START Recorded data
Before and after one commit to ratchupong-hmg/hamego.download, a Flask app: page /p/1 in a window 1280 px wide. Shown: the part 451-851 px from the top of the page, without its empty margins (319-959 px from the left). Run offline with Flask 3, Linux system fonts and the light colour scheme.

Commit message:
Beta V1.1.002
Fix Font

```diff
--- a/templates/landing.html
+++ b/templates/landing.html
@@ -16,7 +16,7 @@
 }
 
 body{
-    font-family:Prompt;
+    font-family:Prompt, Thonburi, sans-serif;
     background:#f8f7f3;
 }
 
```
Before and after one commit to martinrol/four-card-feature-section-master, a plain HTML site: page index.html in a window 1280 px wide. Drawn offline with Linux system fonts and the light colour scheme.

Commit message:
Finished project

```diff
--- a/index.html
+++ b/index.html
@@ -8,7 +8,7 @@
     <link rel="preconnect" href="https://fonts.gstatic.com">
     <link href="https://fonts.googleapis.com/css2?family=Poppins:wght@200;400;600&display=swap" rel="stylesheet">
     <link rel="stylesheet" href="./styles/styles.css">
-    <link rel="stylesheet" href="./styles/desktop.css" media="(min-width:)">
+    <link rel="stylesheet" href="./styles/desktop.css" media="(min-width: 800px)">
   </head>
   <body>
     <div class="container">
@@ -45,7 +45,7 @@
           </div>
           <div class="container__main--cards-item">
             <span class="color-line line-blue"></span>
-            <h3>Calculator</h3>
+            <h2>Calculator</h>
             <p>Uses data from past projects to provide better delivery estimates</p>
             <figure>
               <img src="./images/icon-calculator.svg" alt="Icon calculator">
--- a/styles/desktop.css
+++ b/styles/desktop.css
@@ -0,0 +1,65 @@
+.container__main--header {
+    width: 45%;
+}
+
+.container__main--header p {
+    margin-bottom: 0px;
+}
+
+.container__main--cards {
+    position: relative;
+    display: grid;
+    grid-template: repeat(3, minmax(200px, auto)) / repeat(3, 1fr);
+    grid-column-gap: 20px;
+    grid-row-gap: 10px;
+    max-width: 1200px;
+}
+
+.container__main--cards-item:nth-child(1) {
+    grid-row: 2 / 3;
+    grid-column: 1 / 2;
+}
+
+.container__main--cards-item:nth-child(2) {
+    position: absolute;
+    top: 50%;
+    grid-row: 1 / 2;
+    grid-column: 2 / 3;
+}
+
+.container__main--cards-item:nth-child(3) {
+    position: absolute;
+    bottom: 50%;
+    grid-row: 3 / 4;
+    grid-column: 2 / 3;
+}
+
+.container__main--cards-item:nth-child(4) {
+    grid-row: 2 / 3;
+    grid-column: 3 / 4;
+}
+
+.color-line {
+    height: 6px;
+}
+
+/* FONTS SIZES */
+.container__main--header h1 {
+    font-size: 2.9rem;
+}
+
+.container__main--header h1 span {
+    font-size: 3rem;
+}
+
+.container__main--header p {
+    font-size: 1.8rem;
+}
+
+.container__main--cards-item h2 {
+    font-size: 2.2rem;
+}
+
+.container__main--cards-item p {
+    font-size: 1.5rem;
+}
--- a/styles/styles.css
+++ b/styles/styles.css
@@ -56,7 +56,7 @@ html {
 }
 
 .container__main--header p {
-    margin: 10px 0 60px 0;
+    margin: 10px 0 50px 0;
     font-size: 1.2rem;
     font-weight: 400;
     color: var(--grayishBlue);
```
END Recorded data
Write out each entry exactly, and omit nothing.

### Solution for this problem
Before and after one commit to ratchupong-hmg/hamego.download, a Flask app: page /p/1 in a window 1280 px wide. Shown: the part 451-851 px from the top of the page, without its empty margins (319-959 px from the left). Run offline with Flask 3, Linux system fonts and the light colour scheme.

Commit message:
Beta V1.1.002
Fix Font

```diff
--- a/templates/landing.html
+++ b/templates/landing.html
@@ -16,7 +16,7 @@
 }
 
 body{
-    font-family:Prompt;
+    font-family:Prompt, Thonburi, sans-serif;
     background:#f8f7f3;
 }
 
```
Before and after one commit to martinrol/four-card-feature-section-master, a plain HTML site: page index.html in a window 1280 px wide. Drawn offline with Linux system fonts and the light colour scheme.

Commit message:
Finished project

```diff
--- a/index.html
+++ b/index.html
@@ -8,7 +8,7 @@
     <link rel="preconnect" href="https://fonts.gstatic.com">
     <link href="https://fonts.googleapis.com/css2?family=Poppins:wght@200;400;600&display=swap" rel="stylesheet">
     <link rel="stylesheet" href="./styles/styles.css">
-    <link rel="stylesheet" href="./styles/desktop.css" media="(min-width:)">
+    <link rel="stylesheet" href="./styles/desktop.css" media="(min-width: 800px)">
   </head>
   <body>
     <div class="container">
@@ -45,7 +45,7 @@
           </div>
           <div class="container__main--cards-item">
             <span class="color-line line-blue"></span>
-            <h3>Calculator</h3>
+            <h2>Calculator</h>
             <p>Uses data from past projects to provide better delivery estimates</p>
             <figure>
               <img src="./images/icon-calculator.svg" alt="Icon calculator">
--- a/styles/desktop.css
+++ b/styles/desktop.css
@@ -0,0 +1,65 @@
+.container__main--header {
+    width: 45%;
+}
+
+.container__main--header p {
+    margin-bottom: 0px;
+}
+
+.container__main--cards {
+    position: relative;
+    display: grid;
+    grid-template: repeat(3, minmax(200px, auto)) / repeat(3, 1fr);
+    grid-column-gap: 20px;
+    grid-row-gap: 10px;
+    max-width: 1200px;
+}
+
+.container__main--cards-item:nth-child(1) {
+    grid-row: 2 / 3;
+    grid-column: 1 / 2;
+}
+
+.container__main--cards-item:nth-child(2) {
+    position: absolute;
+    top: 50%;
+    grid-row: 1 / 2;
+    grid-column: 2 / 3;
+}
+
+.container__main--cards-item:nth-child(3) {
+    position: absolute;
+    bottom: 50%;
+    grid-row: 3 / 4;
+    grid-column: 2 / 3;
+}
+
+.container__main--cards-item:nth-child(4) {
+    grid-row: 2 / 3;
+    grid-column: 3 / 4;
+}
+
+.color-line {
+    height: 6px;
+}
+
+/* FONTS SIZES */
+.container__main--header h1 {
+    font-size: 2.9rem;
+}
+
+.container__main--header h1 span {
+    font-size: 3rem;
+}
+
+.container__main--header p {
+    font-size: 1.8rem;
+}
+
+.container__main--cards-item h2 {
+    font-size: 2.2rem;
+}
+
+.container__main--cards-item p {
+    font-size: 1.5rem;
+}
--- a/styles/styles.css
+++ b/styles/styles.css
@@ -56,7 +56,7 @@ html {
 }
 
 .container__main--header p {
-    margin: 10px 0 60px 0;
+    margin: 10px 0 50px 0;
     font-size: 1.2rem;
     font-weight: 400;
     color: var(--grayishBlue);
```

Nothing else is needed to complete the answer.